> _ASSIGNMENT_:
Copy out every line of the data where the word "Plat" is found.

> _INPUT DATA_:
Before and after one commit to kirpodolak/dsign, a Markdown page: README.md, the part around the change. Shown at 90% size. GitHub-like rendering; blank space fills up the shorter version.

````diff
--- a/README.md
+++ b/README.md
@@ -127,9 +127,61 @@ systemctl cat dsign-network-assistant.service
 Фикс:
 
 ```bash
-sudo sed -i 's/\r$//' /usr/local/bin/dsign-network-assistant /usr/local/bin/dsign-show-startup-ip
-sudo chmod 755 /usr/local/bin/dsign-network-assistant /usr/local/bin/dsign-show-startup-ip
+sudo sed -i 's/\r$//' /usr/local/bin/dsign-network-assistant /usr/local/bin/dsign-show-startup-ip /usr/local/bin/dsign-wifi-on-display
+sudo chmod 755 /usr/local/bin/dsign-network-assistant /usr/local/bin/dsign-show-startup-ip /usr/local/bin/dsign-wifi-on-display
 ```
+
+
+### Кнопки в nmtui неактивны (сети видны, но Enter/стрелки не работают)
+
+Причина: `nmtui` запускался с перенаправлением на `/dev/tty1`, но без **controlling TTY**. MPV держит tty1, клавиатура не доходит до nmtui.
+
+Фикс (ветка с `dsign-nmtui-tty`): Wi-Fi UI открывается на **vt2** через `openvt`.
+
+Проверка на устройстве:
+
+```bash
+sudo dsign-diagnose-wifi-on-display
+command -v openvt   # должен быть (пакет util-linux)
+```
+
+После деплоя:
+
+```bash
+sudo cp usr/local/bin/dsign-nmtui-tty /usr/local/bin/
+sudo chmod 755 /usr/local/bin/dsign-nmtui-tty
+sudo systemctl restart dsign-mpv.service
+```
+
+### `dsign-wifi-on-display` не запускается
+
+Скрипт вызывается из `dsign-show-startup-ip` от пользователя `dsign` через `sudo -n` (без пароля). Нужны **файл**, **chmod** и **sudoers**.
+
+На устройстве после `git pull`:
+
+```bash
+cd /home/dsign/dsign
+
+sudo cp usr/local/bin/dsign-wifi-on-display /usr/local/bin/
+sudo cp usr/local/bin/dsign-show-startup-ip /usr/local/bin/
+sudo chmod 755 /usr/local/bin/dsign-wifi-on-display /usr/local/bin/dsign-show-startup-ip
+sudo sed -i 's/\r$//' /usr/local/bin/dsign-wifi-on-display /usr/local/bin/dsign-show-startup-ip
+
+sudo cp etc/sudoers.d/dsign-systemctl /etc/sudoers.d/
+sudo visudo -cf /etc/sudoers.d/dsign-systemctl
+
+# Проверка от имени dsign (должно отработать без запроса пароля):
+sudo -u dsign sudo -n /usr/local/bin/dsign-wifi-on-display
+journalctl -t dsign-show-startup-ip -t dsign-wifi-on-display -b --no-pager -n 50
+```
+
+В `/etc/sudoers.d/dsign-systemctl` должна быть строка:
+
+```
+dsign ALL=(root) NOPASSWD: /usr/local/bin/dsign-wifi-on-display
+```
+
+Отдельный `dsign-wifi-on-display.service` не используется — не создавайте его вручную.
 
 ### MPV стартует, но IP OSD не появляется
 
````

---

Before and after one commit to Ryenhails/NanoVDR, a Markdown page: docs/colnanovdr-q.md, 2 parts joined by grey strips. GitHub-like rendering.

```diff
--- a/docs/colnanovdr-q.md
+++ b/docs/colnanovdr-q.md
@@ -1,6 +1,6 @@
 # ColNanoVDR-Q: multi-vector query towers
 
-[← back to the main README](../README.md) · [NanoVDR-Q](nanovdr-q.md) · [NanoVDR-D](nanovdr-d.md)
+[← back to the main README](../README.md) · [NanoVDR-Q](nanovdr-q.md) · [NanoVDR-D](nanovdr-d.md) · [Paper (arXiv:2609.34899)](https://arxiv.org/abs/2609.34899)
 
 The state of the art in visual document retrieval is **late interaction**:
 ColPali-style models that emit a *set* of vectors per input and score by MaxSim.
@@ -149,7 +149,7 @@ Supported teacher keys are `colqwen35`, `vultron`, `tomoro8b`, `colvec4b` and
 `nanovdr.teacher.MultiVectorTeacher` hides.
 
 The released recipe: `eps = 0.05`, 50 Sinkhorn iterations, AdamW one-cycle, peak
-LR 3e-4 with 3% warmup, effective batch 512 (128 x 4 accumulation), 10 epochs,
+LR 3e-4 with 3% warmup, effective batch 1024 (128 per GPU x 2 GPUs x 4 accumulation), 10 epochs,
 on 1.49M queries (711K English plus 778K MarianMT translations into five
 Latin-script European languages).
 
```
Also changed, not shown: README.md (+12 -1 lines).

...

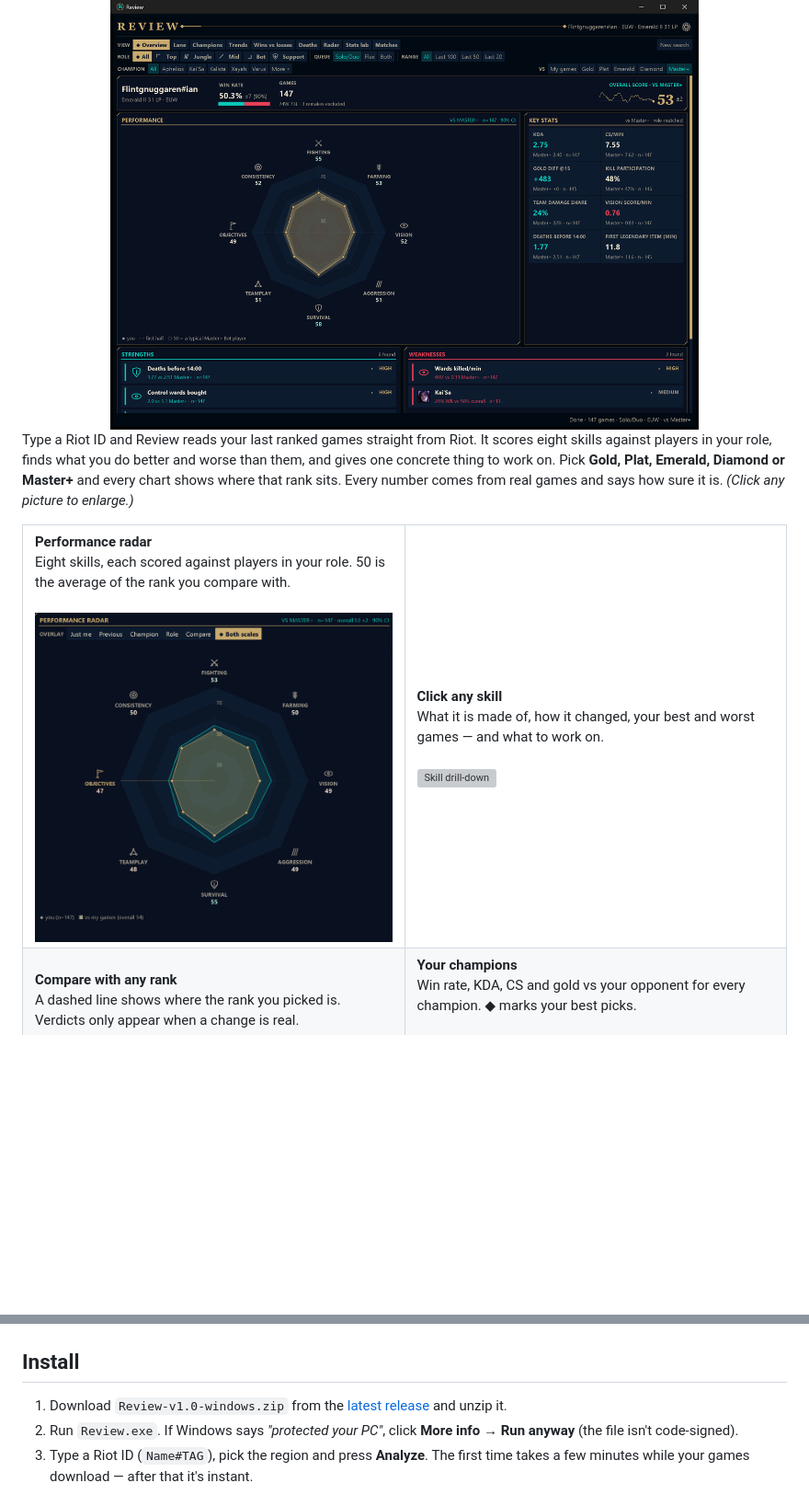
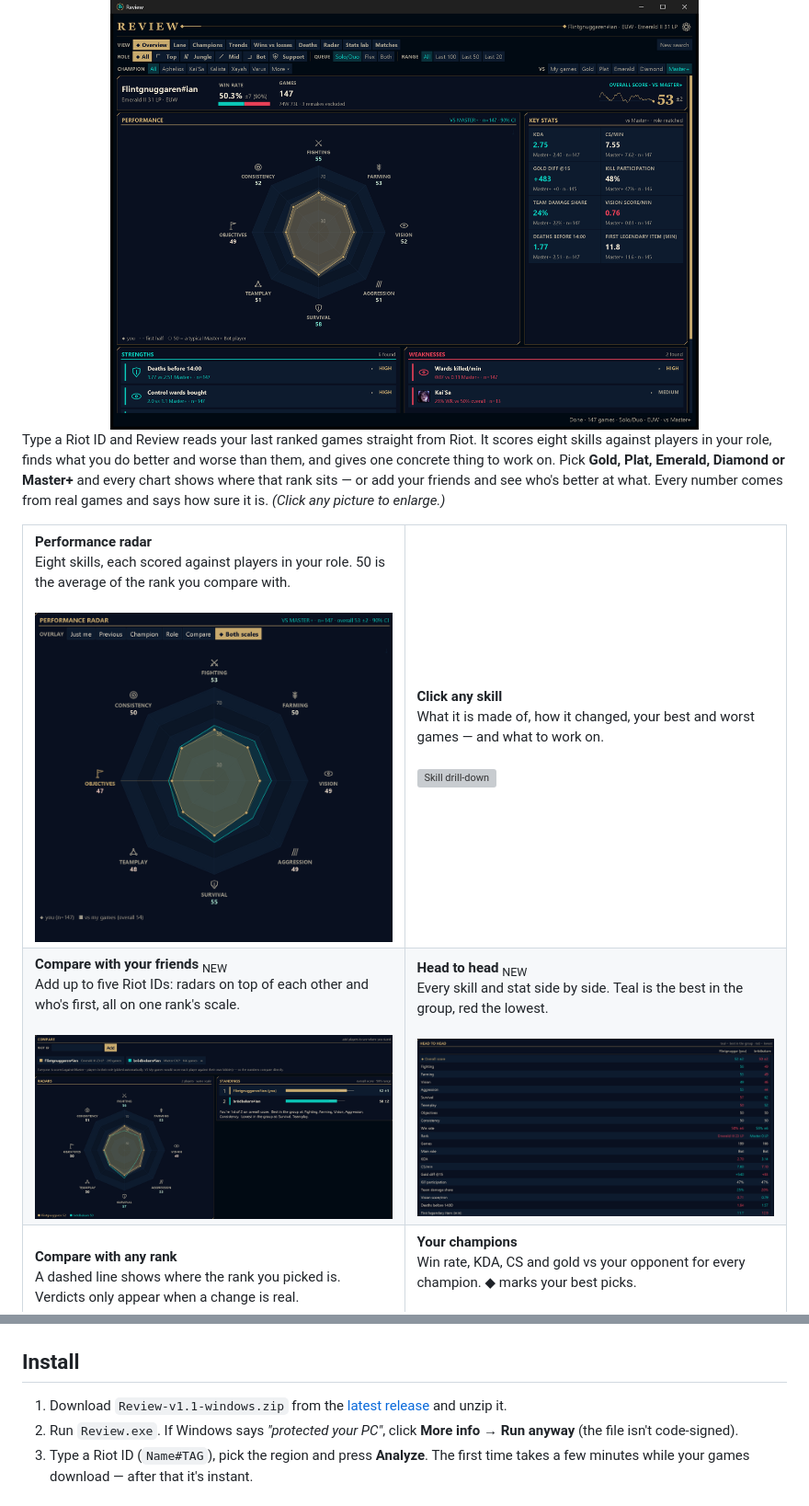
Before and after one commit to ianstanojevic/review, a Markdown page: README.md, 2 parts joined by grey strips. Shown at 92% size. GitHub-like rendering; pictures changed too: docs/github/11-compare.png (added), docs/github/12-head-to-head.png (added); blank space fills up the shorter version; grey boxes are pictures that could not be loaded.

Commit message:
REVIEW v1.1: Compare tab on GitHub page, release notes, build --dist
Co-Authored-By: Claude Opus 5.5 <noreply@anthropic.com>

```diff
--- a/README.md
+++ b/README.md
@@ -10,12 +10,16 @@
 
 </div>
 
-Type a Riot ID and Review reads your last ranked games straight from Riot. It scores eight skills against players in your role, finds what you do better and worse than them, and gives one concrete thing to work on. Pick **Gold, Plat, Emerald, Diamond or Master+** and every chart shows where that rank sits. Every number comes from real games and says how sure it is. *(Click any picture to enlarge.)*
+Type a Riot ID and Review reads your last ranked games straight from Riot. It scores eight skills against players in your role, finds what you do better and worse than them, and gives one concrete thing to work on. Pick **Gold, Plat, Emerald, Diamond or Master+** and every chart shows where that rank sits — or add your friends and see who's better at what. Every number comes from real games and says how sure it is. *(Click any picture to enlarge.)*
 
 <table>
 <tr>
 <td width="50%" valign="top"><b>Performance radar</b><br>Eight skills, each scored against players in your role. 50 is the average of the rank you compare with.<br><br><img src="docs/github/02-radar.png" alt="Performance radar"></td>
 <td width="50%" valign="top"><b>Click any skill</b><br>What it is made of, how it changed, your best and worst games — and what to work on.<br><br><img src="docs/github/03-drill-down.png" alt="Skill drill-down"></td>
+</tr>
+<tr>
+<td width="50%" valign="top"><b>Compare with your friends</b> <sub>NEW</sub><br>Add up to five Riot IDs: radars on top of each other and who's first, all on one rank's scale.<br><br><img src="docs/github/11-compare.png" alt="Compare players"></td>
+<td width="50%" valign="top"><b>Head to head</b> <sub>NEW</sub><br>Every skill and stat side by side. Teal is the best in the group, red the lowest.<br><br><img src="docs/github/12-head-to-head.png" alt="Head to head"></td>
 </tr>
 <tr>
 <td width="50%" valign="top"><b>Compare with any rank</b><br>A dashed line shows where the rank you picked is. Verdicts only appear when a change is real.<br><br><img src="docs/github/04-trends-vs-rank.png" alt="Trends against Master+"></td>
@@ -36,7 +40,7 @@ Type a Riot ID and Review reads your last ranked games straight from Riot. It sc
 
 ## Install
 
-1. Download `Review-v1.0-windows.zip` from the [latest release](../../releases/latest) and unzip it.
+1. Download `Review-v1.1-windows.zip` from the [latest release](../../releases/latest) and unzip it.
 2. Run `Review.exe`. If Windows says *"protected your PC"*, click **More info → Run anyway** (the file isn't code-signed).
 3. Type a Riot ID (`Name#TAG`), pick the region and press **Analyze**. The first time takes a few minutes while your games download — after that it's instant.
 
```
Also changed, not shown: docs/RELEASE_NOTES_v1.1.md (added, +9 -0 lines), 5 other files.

> _RESULT OF THE TASK_:
-Type a Riot ID and Review reads your last ranked games straight from Riot. It scores eight skills against players in your role, finds what you do better and worse than them, and gives one concrete thing to work on. Pick **Gold, Plat, Emerald, Diamond or Master+** and every chart shows where that rank sits. Every number comes from real games and says how sure it is. *(Click any picture to enlarge.)*
+Type a Riot ID and Review reads your last ranked games straight from Riot. It scores eight skills against players in your role, finds what you do better and worse than them, and gives one concrete thing to work on. Pick **Gold, Plat, Emerald, Diamond or Master+** and every chart shows where that rank sits — or add your friends and see who's better at what. Every number comes from real games and says how sure it is. *(Click any picture to enlarge.)*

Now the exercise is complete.